## Records for the task:
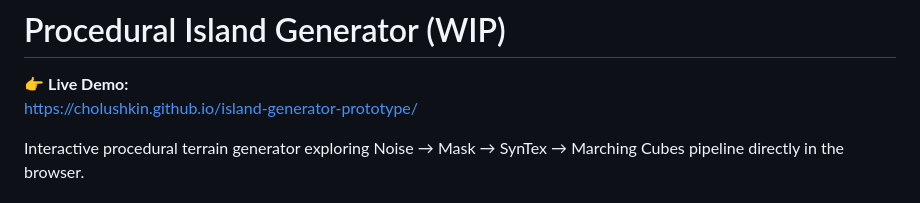
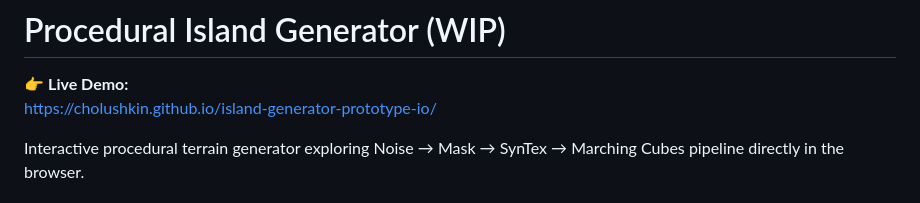
Before and after one commit to cholushkin/island-generator-prototype-io, a Markdown page: README.md, the part around the change. Drawn GitHub-style.

Commit message:
Update live demo link in README

```diff
--- a/README.md
+++ b/README.md
@@ -1,7 +1,7 @@
 # Procedural Island Generator (WIP)
 
 👉 **Live Demo:**
-https://cholushkin.github.io/island-generator-prototype/
+https://cholushkin.github.io/island-generator-prototype-io/
 
 Interactive procedural terrain generator exploring Noise → Mask → SynTex → Marching Cubes pipeline directly in the browser.
 
```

## To do:
Return the entries above exactly as they appear. Pictures should not be copied.

## Reply to the task:
Before and after one commit to cholushkin/island-generator-prototype-io, a Markdown page: README.md, the part around the change. Drawn GitHub-style.

Commit message:
Update live demo link in README

```diff
--- a/README.md
+++ b/README.md
@@ -1,7 +1,7 @@
 # Procedural Island Generator (WIP)
 
 👉 **Live Demo:**
-https://cholushkin.github.io/island-generator-prototype/
+https://cholushkin.github.io/island-generator-prototype-io/
 
 Interactive procedural terrain generator exploring Noise → Mask → SynTex → Marching Cubes pipeline directly in the browser.
 
```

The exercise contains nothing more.